What you need to do —
What is the number of lines in the entries that contain the word "path"? Answer with that figure alone.

[Extracted records]
◇ ◇ ◇ ◇

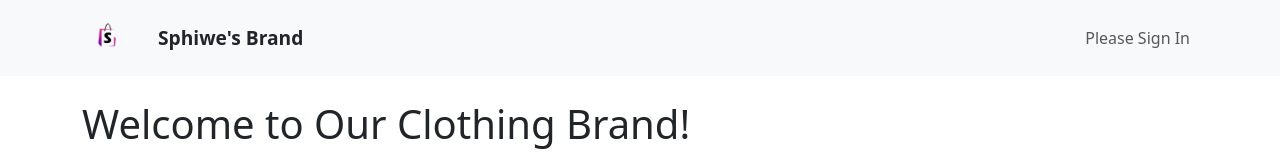
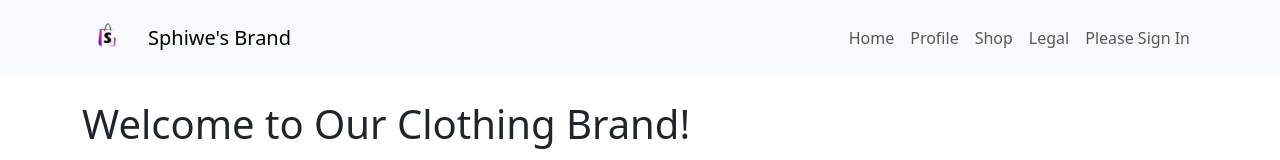
Before and after one commit to Wewe2098/Sphiwe, a React (Create React App) app in the folder React -Fictitious-Clothing/clothing-brand-website/: page / in a window 1280 px wide. Shown: the top 160 px of the page. Built offline with nearby package versions, Linux system fonts and the light colour scheme.

Commit message:
new changes

```diff
--- a/React -Fictitious-Clothing/clothing-brand-website/package.json
+++ b/React -Fictitious-Clothing/clothing-brand-website/package.json
@@ -9,6 +9,7 @@
     "bootstrap": "^5.3.1",
     "react": "^18.2.0",
     "react-dom": "^18.2.0",
+    "react-router-dom": "^6.15.0",
     "react-scripts": "5.0.1",
     "web-vitals": "^2.1.4"
   },
--- a/React -Fictitious-Clothing/clothing-brand-website/src/App.js
+++ b/React -Fictitious-Clothing/clothing-brand-website/src/App.js
@@ -1,9 +1,10 @@
 import React from 'react';
-import Header from './header';
+import HeaderBar from './header';
 import LandingPage from './LandingPage';
 import Product from './product';
 import './App.css';
 import 'bootstrap/dist/css/bootstrap.min.css';
+import { BrowserRouter as Router, Route, Switch } from 'react-router-dom';
 
 
 const App = () => {
@@ -32,10 +33,16 @@ const App = () => {
 
 
   return (
+    <Router>
       <div>
-      <Header isLoggedIn={isLoggedIn} />
+        <HeaderBar isLoggedIn={isLoggedIn} />
         <div className="container mt-4">
-        <LandingPage />
+          <Switch>
+            <Route path="/" exact component={LandingPage} />
+            <Route path="/profile" render={() => <div>Profile Page</div>} />
+            <Route path="/shop" render={() => <div>Shop Page</div>} />
+            <Route path="/legal" render={() => <div>Legal Page</div>} />
+          </Switch>
           <div className="row mt-4">
             {products.map((product, index) => (
               <div key={index} className="col-md-4">
@@ -45,6 +52,7 @@ const App = () => {
           </div>
         </div>
       </div>
+    </Router>
   );
 };
 
--- a/React -Fictitious-Clothing/clothing-brand-website/src/header.js
+++ b/React -Fictitious-Clothing/clothing-brand-website/src/header.js
@@ -1,22 +1,54 @@
+// HeaderBar.js
 import React from 'react';
+import { Link } from 'react-router-dom';
 import logo from './logo.png';
-import Header from './header.css';
+import './header.css';
 
-const headerBar = ({ isLoggedIn }) => {
+const HeaderBar = ({ isLoggedIn }) => {
   return (
-    <header className="navbar navbar-expand-lg navbar-light bg-light">
+    <header>
+      <nav className="navbar navbar-expand-lg navbar-light bg-light">
         <div className="container">
-        <a href="/" className="navbar-brand"><img src={logo} alt="Logo" />
-        </a>
-        <div className="company-name">Sphiwe's Brand</div>
+          <Link to="/" className="navbar-brand">
+            <img src={logo} alt="Logo" />
+          </Link>
+          <Link to="/" className="navbar-brand">Sphiwe's Brand</Link>
+          <button
+            className="navbar-toggler"
+            type="button"
+            data-bs-toggle="collapse"
+            data-bs-target="#navbarNav"
+            aria-controls="navbarNav"
+            aria-expanded="false"
+            aria-label="Toggle navigation"
+          >
+            <span className="navbar-toggler-icon"></span>
+          </button>
+          <div className="collapse navbar-collapse" id="navbarNav">
+            <ul className="navbar-nav ms-auto">
+              <li className="nav-item">
+                <Link to="/" className="nav-link">Home</Link>
+              </li>
+              <li className="nav-item">
+                <Link to="/profile" className="nav-link">Profile</Link>
+              </li>
+              <li className="nav-item">
+                <Link to="/shop" className="nav-link">Shop</Link>
+              </li>
+              <li className="nav-item">
+                <Link to="/legal" className="nav-link">Legal</Link>
+              </li>
+            </ul>
+          </div>
           <div className="navbar-nav ms-auto">
             <span className="nav-item nav-link">
               {isLoggedIn ? 'Welcome User' : 'Please Sign In'}
             </span>
           </div>
         </div>
+      </nav>
     </header>
   );
 };
 
-export default headerBar;
+export default HeaderBar;
```
Also changed, not shown: 1 other file (tests, documents, lock files or other folders). Lines whose indentation alone changed are shown as unchanged.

◇ ◇ ◇ ◇

Task result —
4